▶ _DATA PROVIDED_:
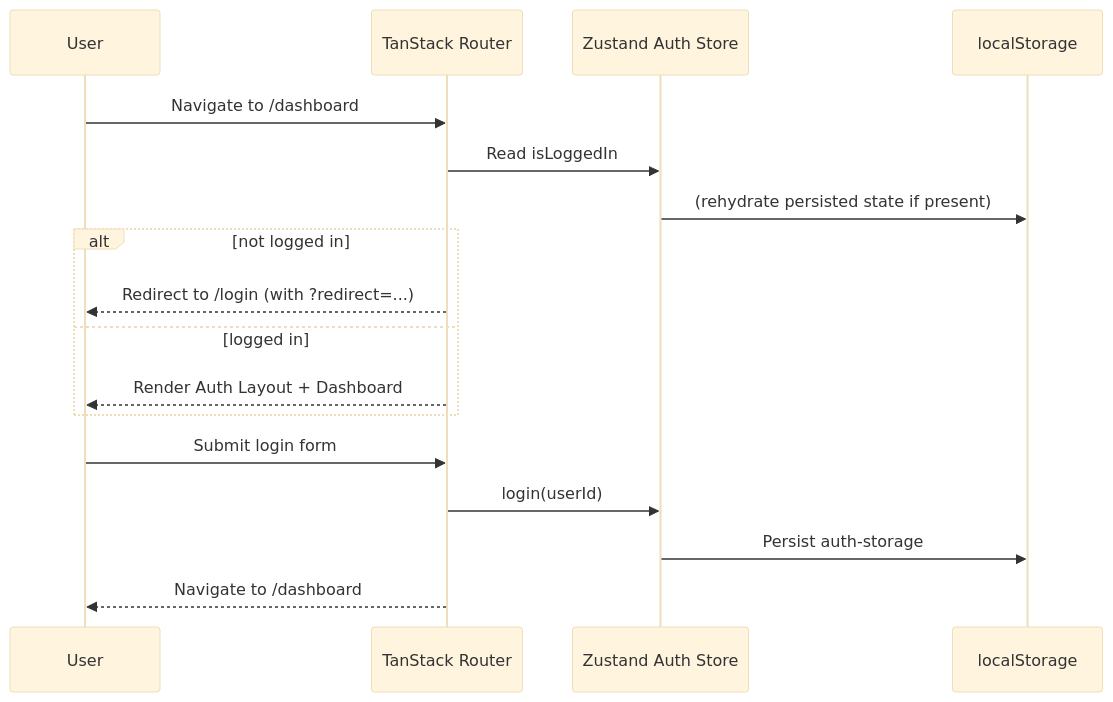
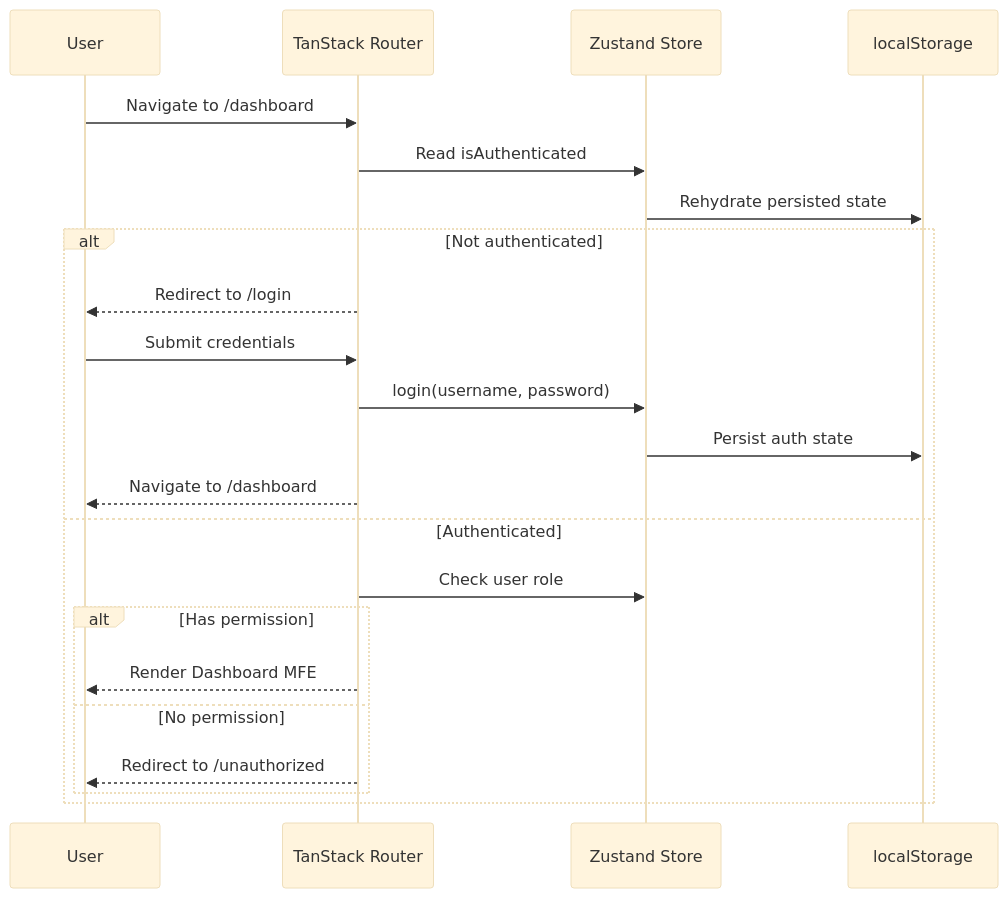
One commit to piyushimraw/dash-dashboard changed the fifth of 6 diagrams in ARCHITECTURE.md. Above: the diagram before and after it, drawn with Mermaid (base theme). The commit also changed other lines of this file, not shown here.

First line of the commit message:
docs(03-03): update ARCHITECTURE.md with MFE structure

````diff
--- a/ARCHITECTURE.md
+++ b/ARCHITECTURE.md
@@ -258,21 +303,26 @@
 ```mermaid
 sequenceDiagram
-  participant U as User
-  participant R as TanStack Router
-  participant S as Zustand Auth Store
-  participant LS as localStorage
+    participant U as User
+    participant R as TanStack Router
+    participant S as Zustand Store
+    participant LS as localStorage
 
-  U->>R: Navigate to /dashboard
-  R->>S: Read isLoggedIn
-  S->>LS: (rehydrate persisted state if present)
-  alt not logged in
-    R-->>U: Redirect to /login (with ?redirect=...)
-  else logged in
-    R-->>U: Render Auth Layout + Dashboard
-  end
+    U->>R: Navigate to /dashboard
+    R->>S: Read isAuthenticated
+    S->>LS: Rehydrate persisted state
 
-  U->>R: Submit login form
-  R->>S: login(userId)
-  S->>LS: Persist auth-storage
-  R-->>U: Navigate to /dashboard
+    alt Not authenticated
+        R-->>U: Redirect to /login
+        U->>R: Submit credentials
+        R->>S: login(username, password)
+        S->>LS: Persist auth state
+        R-->>U: Navigate to /dashboard
+    else Authenticated
+        R->>S: Check user role
+        alt Has permission
+            R-->>U: Render Dashboard MFE
+        else No permission
+            R-->>U: Redirect to /unauthorized
+        end
+    end
 ```
````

▶ _ABOUT THIS TASK_: Your copy should be the entries retyped exactly, with no images in it.

▶ _SOLUTION_:
One commit to piyushimraw/dash-dashboard changed the fifth of 6 diagrams in ARCHITECTURE.md. Above: the diagram before and after it, drawn with Mermaid (base theme). The commit also changed other lines of this file, not shown here.

First line of the commit message:
docs(03-03): update ARCHITECTURE.md with MFE structure

````diff
--- a/ARCHITECTURE.md
+++ b/ARCHITECTURE.md
@@ -258,21 +303,26 @@
 ```mermaid
 sequenceDiagram
-  participant U as User
-  participant R as TanStack Router
-  participant S as Zustand Auth Store
-  participant LS as localStorage
+    participant U as User
+    participant R as TanStack Router
+    participant S as Zustand Store
+    participant LS as localStorage
 
-  U->>R: Navigate to /dashboard
-  R->>S: Read isLoggedIn
-  S->>LS: (rehydrate persisted state if present)
-  alt not logged in
-    R-->>U: Redirect to /login (with ?redirect=...)
-  else logged in
-    R-->>U: Render Auth Layout + Dashboard
-  end
+    U->>R: Navigate to /dashboard
+    R->>S: Read isAuthenticated
+    S->>LS: Rehydrate persisted state
 
-  U->>R: Submit login form
-  R->>S: login(userId)
-  S->>LS: Persist auth-storage
-  R-->>U: Navigate to /dashboard
+    alt Not authenticated
+        R-->>U: Redirect to /login
+        U->>R: Submit credentials
+        R->>S: login(username, password)
+        S->>LS: Persist auth state
+        R-->>U: Navigate to /dashboard
+    else Authenticated
+        R->>S: Check user role
+        alt Has permission
+            R-->>U: Render Dashboard MFE
+        else No permission
+            R-->>U: Redirect to /unauthorized
+        end
+    end
 ```
````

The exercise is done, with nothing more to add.